A ban on menthol cigarettes would create a contraband nightmare for law enforcement, while at the same time denying governments revenue from taxes on tobacco products. Numerous law enforcement groups including the Law Enforcement Alliance of America and the National Organization of Black Law Enforcement Executives have urged the FDA not to ban menthol cigarettes, citing the increase in illegal activity such a prohibition-like ban would create.
Despite all these efforts, we are not at all convinced that the FDA panel has considered the black market as it was directed to do under the law. In fact, the contraband topic has scarcely been mentioned by the panel. Obviously, much more serious consideration of this topic is necessary before they make a recommendation.
Lorillard has created a Web site called www.UnderstandingMenthol.com. Could you tell us a little bit about the strategy behind the site, what kinds of information does it provide, and what kind of reaction you've had from viewers of the site?
Lorillard believes this issue should be decided in a fact-based, objective manner. understandingmenthol.com is designed to provide the clear and compelling scientific evidence regarding menthol -- namely that the scientific evidence does not show that menthol in cigarettes is harmful, and that Americans have a right to make a personal choice to use any legal product. Menthol in cigarettes neither causes people to smoke nor deters them from quitting. The site has been well received. We've accompanied that website with an active presence on the issue on social media platforms such as Facebook and Twitter as well.
I know it's hard to predict the future, but what do you think will be the final decision of the FDA regarding menthol cigarettes?
Based on the overwhelming body of scientific evidence, Lorillard believes first and foremost that menthol cigarettes have the same health effects as non-menthol cigarettes. Menthol neither causes people to smoke, nor deters them from quitting. A menthol cigarette is just another cigarette. All cigarettes are dangerous. A recommendation to ban menthol cannot be justified based on sound regulatory science.

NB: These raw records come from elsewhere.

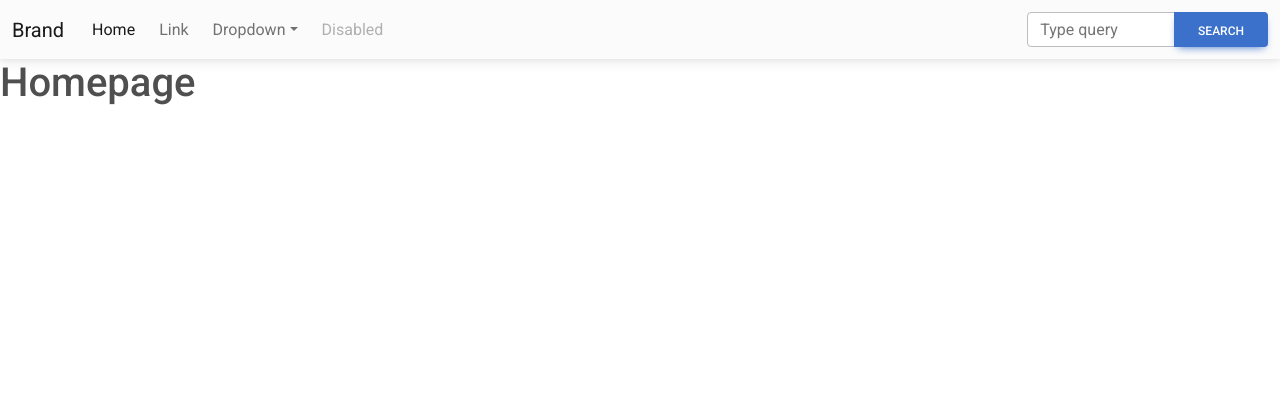
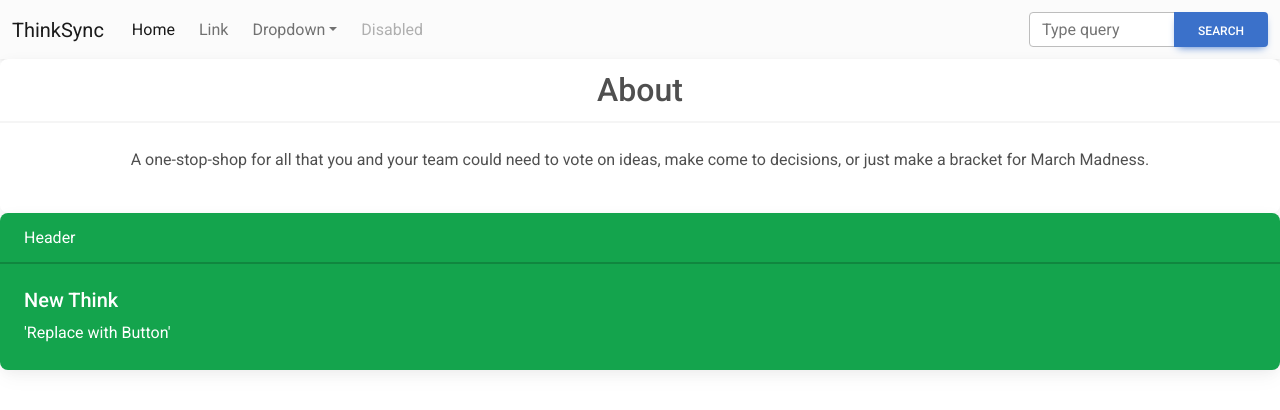
Before and after one commit to BenTrebi/ThinkSync, a React (Vite) app in the folder client/: page / in a window 1280 px wide. Shown: the top 410 px of the page. Built offline with nearby package versions, Linux system fonts and the light colour scheme.

Commit message:
about section and adding components

```diff
--- a/client/src/components/Navbar.jsx
+++ b/client/src/components/Navbar.jsx
@@ -25,7 +25,7 @@ export default function Navbar() {
   return (
     <MDBNavbar expand='lg' light bgColor='light'>
       <MDBContainer fluid>
-        <MDBNavbarBrand href='#'>Brand</MDBNavbarBrand>
+        <MDBNavbarBrand href='#'>ThinkSync</MDBNavbarBrand>
 
         <MDBNavbarToggler
           aria-controls='navbarSupportedContent'
--- a/client/src/pages/Home.jsx
+++ b/client/src/pages/Home.jsx
@@ -1,9 +1,36 @@
 import React from 'react'
+import {
+  MDBCard,
+  MDBCardHeader,
+  MDBCardBody,
+  MDBCardTitle,
+  MDBCardText,
+  MDBBtn
+} from 'mdb-react-ui-kit';
 
 export default function Home() {
   return (
     <>
-      <h1>Homepage</h1>
+
+
+      <MDBCard alignment='center'>
+        <MDBCardHeader  tag="h2">About</MDBCardHeader>
+        <MDBCardBody>
+          <p>A one-stop-shop for all that you and your team could need to vote on ideas, make come to decisions, or just make a bracket for March Madness.</p>
+        </MDBCardBody>
+      </MDBCard>
+
+      <MDBCard background='success' className='text-white mb-3'>
+        <MDBCardHeader>Header</MDBCardHeader>
+        <MDBCardBody>
+          <MDBCardTitle>New Think</MDBCardTitle>
+          <MDBCardText>
+            'Replace with Button'
+          </MDBCardText>
+        </MDBCardBody>
+      </MDBCard>
+
+
     </>
   )
 }
```
Also changed, not shown: 1 other file (tests, documents, lock files or other folders).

Second, Lorillard believes that a ban of menthol would not have the intended consequence of improving public health. In contrast, the unintended consequences of a ban, including the almost certain, huge contraband market in menthol products, could more likely result in an adverse impact on public health. Further, there is little research regarding the intended and unintended consequences of a menthol ban. The panel has neither studied the issue nor, to our knowledge, commissioned research on these unintended consequences.
All advisory committees to the FDA have been charged by FDA Commissioner Hamburg to "follow the science." Time will tell if the advisory panel will indeed be driven by the science.
All the while, if Lorillard believes sound regulatory science did not guide the process and the decision, then the company would vigorously defend its freedom to operate through the administrative and legal system.